Pierre Alechinsky

Dynamic, bright and cheerful: Alechinsky loves to paint. An insight in some of his works in our March 2023 auction.

Pierre Alechinsky

"Would I start? Would I start with small lines, small crosses, small dots, with a big thing going from there to there, with a big spot that would watch me, with an idea? Would I start by stroking the canvas because I dream it’s already finished? No, I'm starting." (Alechinsky, Paris, September 1953)

Lot 342. Ton nez s'allonge (1970) - Est. €190.000-240.000

Ton nez s'allonge

And so Alechinsky starts this extraordinary work. He casually follows his feeling while he applies the acrylic to the canvas. The artist gives free rein to his hand: sometimes the lines are elegant and smooth, sometimes he applies brusque, heavy brush strokes. It is this same hand that tells Alechinsky’s fantastic stories and gives expression to the world as he experiences it. The result is a painting bursting with spontaneous energy. The gesture is explicitly present as an expressive tool, reminiscent of American abstract expressionism rather than of Cobra.

A force is contained within the dynamic composition, evoking a hallucinatory scene. Lines tangle tentacle-like across the canvas. Visionary figures emerge in full intensity from the artist's fantasy. They arise from the depths of an ink-black night or navy blue waters. Despite their ugliness, the tronies that appear are vulnerable, pitiful and even guilty. The fleshy pink hues suggest a transparency that is almost luminous, in contrast to the darkness from which they grew.

Alechinsky loves to play with language, as illustrated by the poetic title which pushes us more or less in the direction of the painting’s story. In "Ton nez s'allonge" Alechinsky alludes to a caught lie. Furthermore, we, as spectator, are challenged to use our own creativity and thus contribute to the creation of the final image. The image of the artist also becomes the image of the viewer.

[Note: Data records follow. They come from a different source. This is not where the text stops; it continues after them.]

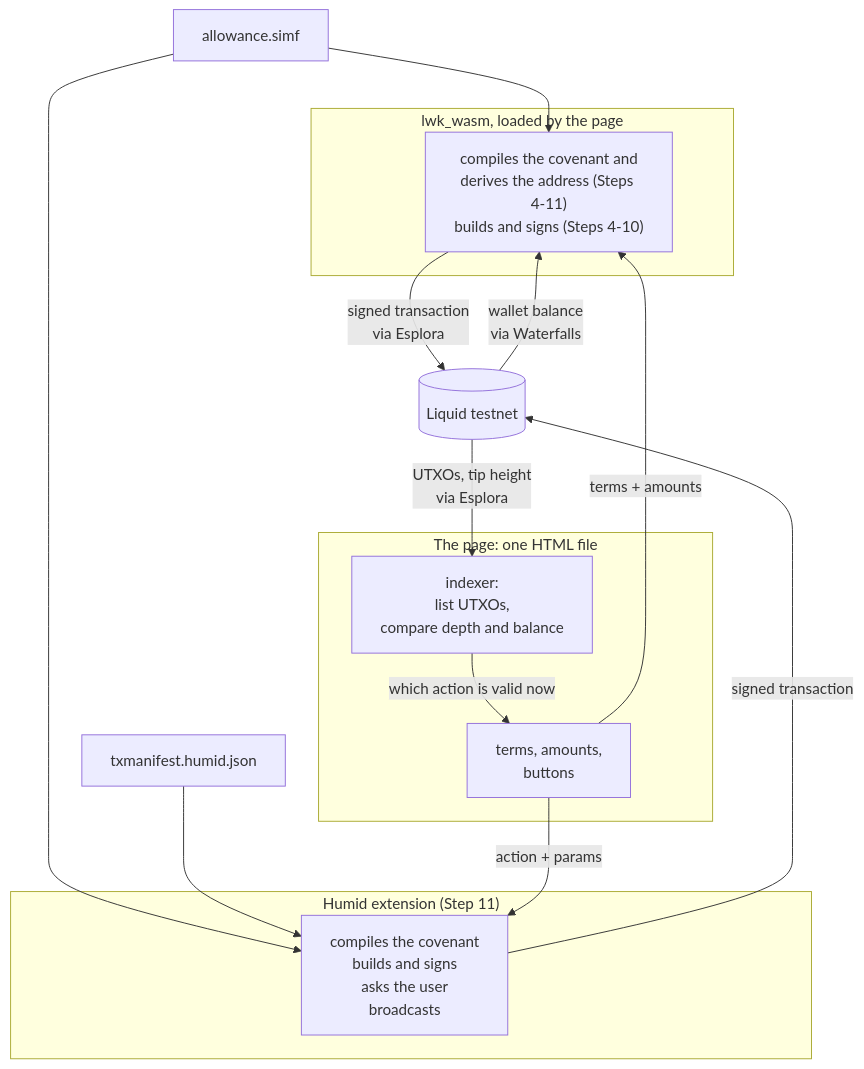
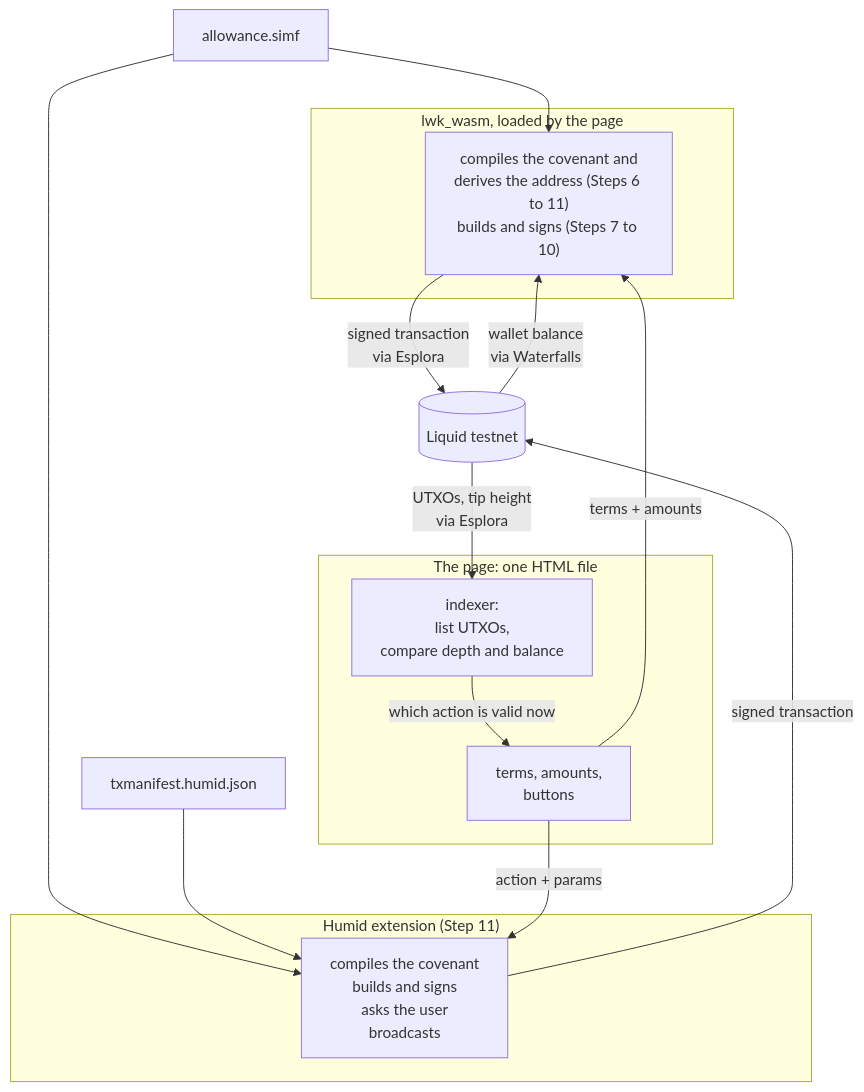
One commit to BlockstreamResearch/simplicity-demo changed the first of 2 diagrams in allowance-web/HOWTO.md. Above: the diagram before and after it, drawn with Mermaid. The commit also changed other lines of this file and 1 other file, not shown here.

````diff
--- a/allowance-web/HOWTO.md
+++ b/allowance-web/HOWTO.md
@@ -23,26 +32,26 @@
 ```mermaid
 flowchart TD
   source["allowance.simf"]
   manifest["txmanifest.humid.json"]
   subgraph page["The page: one HTML file"]
     form["terms, amounts,<br/>buttons"]
     index["indexer:<br/>list UTXOs,<br/>compare depth and balance"]
   end
   subgraph lib["lwk_wasm, loaded by the page"]
-    l["compiles the covenant and<br/>derives the address (Steps 4-11)<br/>builds and signs (Steps 4-10)"]
+    l["compiles the covenant and<br/>derives the address (Steps 6 to 11)<br/>builds and signs (Steps 7 to 10)"]
   end
   subgraph wallet["Humid extension (Step 11)"]
     w["compiles the covenant<br/>builds and signs<br/>asks the user<br/>broadcasts"]
   end
   chain[("Liquid testnet")]
   source --> l
   source --> w
   manifest --> w
   form -->|"terms + amounts"| l
   form -->|"action + params"| w
   l -->|"signed transaction<br/>via Esplora"| chain
   w -->|"signed transaction"| chain
   chain -->|"UTXOs, tip height<br/>via Esplora"| index
   chain -->|"wallet balance<br/>via Waterfalls"| l
   index -->|"which action is valid now"| form
 ```
````
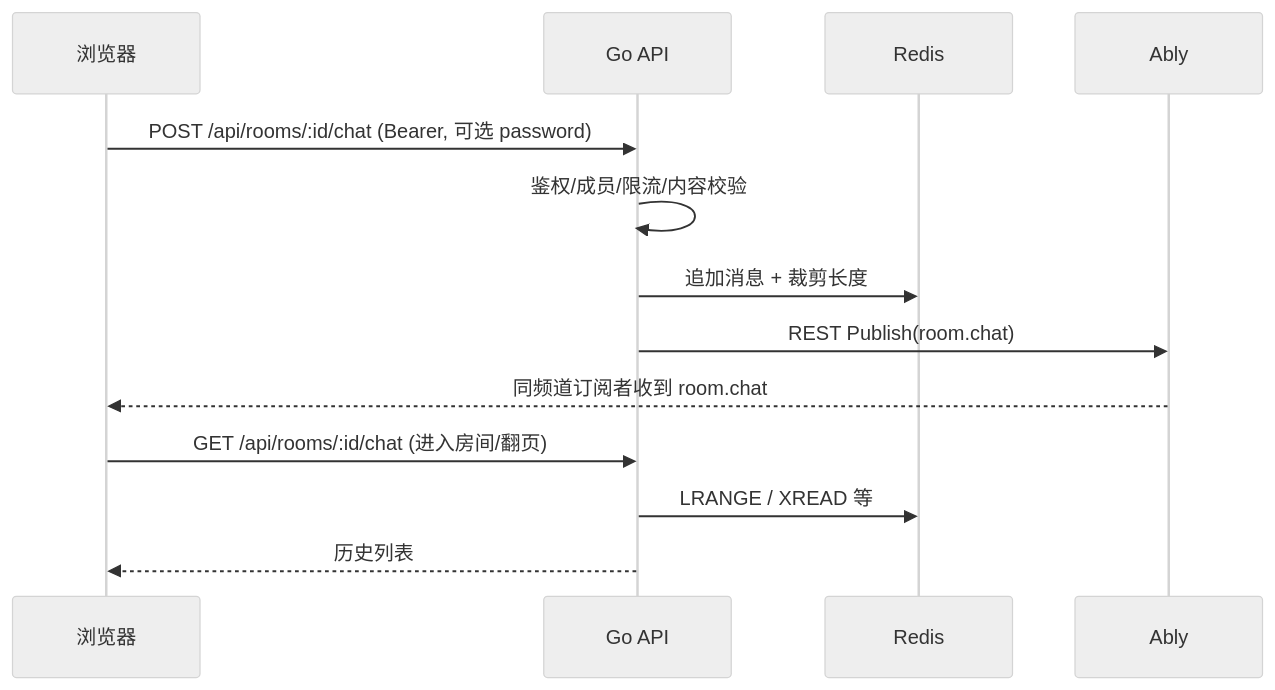
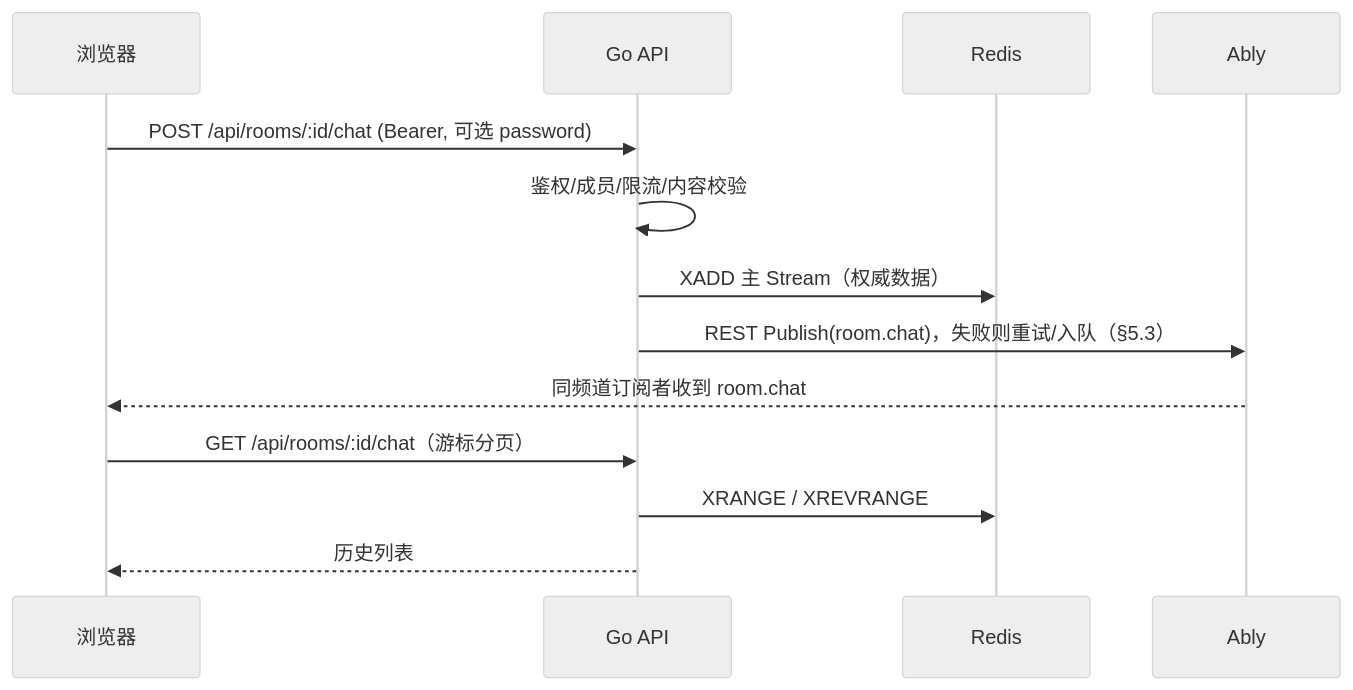
Before and after one commit to LKL1235/WatchTvTogether: the diagram in docs/room_chat_realtime_design_zh.md, drawn with Mermaid (neutral theme). The commit also changed other lines of this file, not shown here.

Commit message:
docs: chat design uses Redis Stream only; Ably retry and pending queue

````diff
--- a/docs/room_chat_realtime_design_zh.md
+++ b/docs/room_chat_realtime_design_zh.md
@@ -53,17 +51,17 @@
 ```mermaid
 sequenceDiagram
   participant U as 浏览器
   participant API as Go API
   participant R as Redis
   participant A as Ably
 
   U->>API: POST /api/rooms/:id/chat (Bearer, 可选 password)
   API->>API: 鉴权/成员/限流/内容校验
-  API->>R: 追加消息 + 裁剪长度
-  API->>A: REST Publish(room.chat)
+  API->>R: XADD 主 Stream（权威数据）
+  API->>A: REST Publish(room.chat)，失败则重试/入队（§5.3）
   A-->>U: 同频道订阅者收到 room.chat
 
-  U->>API: GET /api/rooms/:id/chat (进入房间/翻页)
-  API->>R: LRANGE / XREAD 等
+  U->>API: GET /api/rooms/:id/chat（游标分页）
+  API->>R: XRANGE / XREVRANGE
   API-->>U: 历史列表
 ```
````
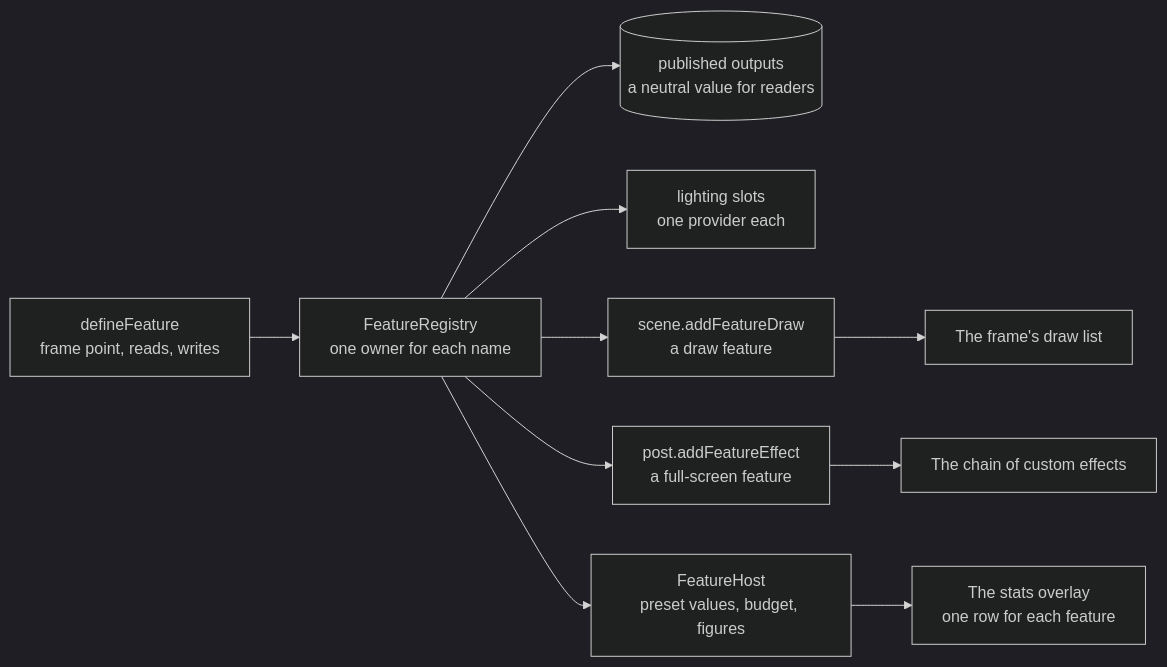
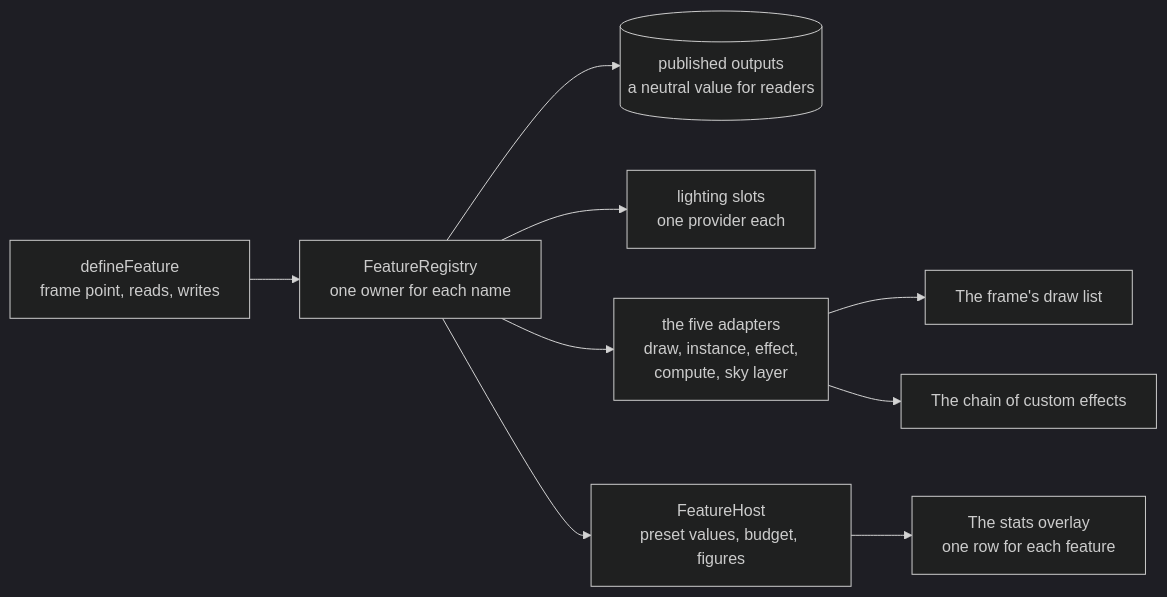
Before and after one commit to null3d-engine/null3d: the diagram in docs/api/features.md, drawn with Mermaid (dark theme). The commit also changed other lines of this file and 175 other files, not shown here.

````diff
--- a/docs/api/features.md
+++ b/docs/api/features.md
@@ -13,12 +11,11 @@
 ```mermaid
 flowchart LR
     description["defineFeature<br/>frame point, reads, writes"] --> registry["FeatureRegistry<br/>one owner for each name"]
     registry --> outputs[("published outputs<br/>a neutral value for readers")]
     registry --> slots["lighting slots<br/>one provider each"]
-    registry --> draw["scene.addFeatureDraw<br/>a draw feature"]
-    registry --> effect["post.addFeatureEffect<br/>a full-screen feature"]
-    draw --> frame["The frame's draw list"]
-    effect --> chain["The chain of custom effects"]
+    registry --> adapters["the five adapters<br/>draw, instance, effect,<br/>compute, sky layer"]
+    adapters --> frame["The frame's draw list"]
+    adapters --> chain["The chain of custom effects"]
     registry --> host["FeatureHost<br/>preset values, budget, figures"]
     host --> overlay["The stats overlay<br/>one row for each feature"]
 ```
````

Lot 342. See detail

Eye on Japan

Encouraged by Christian Dotremont (1922-1979), Pierre Alechinsky (° 1927) undertook a trip to Japan in the mid-1950s. The East inspired him immensely, so he searched in his oeuvre for a bridge between the painterly traditions of East and West. Driven by his fascination for calligraphy, he handled a new medium: acrylic paint. This enabled him to work more fluently and to paint writerly, just like Chinese ink.

Both materials and techniques used in Japan appealed to Alechinsky’s imagination. Following his journey, he will place his paper or canvas on the ground and take a standing and bent posture during the painting process. The artist's mobility was completely freed and he could devote himself fully to his task. The capriciousness of lines and brush strokes express feelings of joy, fears, doubts and uncertainties. The pleasure of painting reflects through the composition.     

Lot 458. Poste d'observation (1987) - Est. € 100.000-140.000

Poste d'observation

Alechinsky provides the composition of “Poste d'observation” with a broad border. The wild creature that the artist has created must be restrained. The framing isolates the little monster in its own world and keeps the tangle of lines within bounds. But at the same time the border is an echo of the central idea. It is the margin where the story unfolds and where there is space for imagination.

Lot 458. See detail

Alechinsky & engraving

The same vigour, which Alechinsky displays in his acrylic works, is reflected in his graphic works. He uses lavender oil in the printing process. He dips his brush into it and, thanks to the lavender, draws directly onto the copper, which is covered with a light coat of bitumen-based varnish. The oil immediately frees the drawing. It allows great freedom of movement as well as easy additions or omissions.

Lot 406. Vaincu parce que plus fort (1980) - Est. € 12.000-16.000

Lot 466. Hors saison (1988) - Est. € 10.000-14.000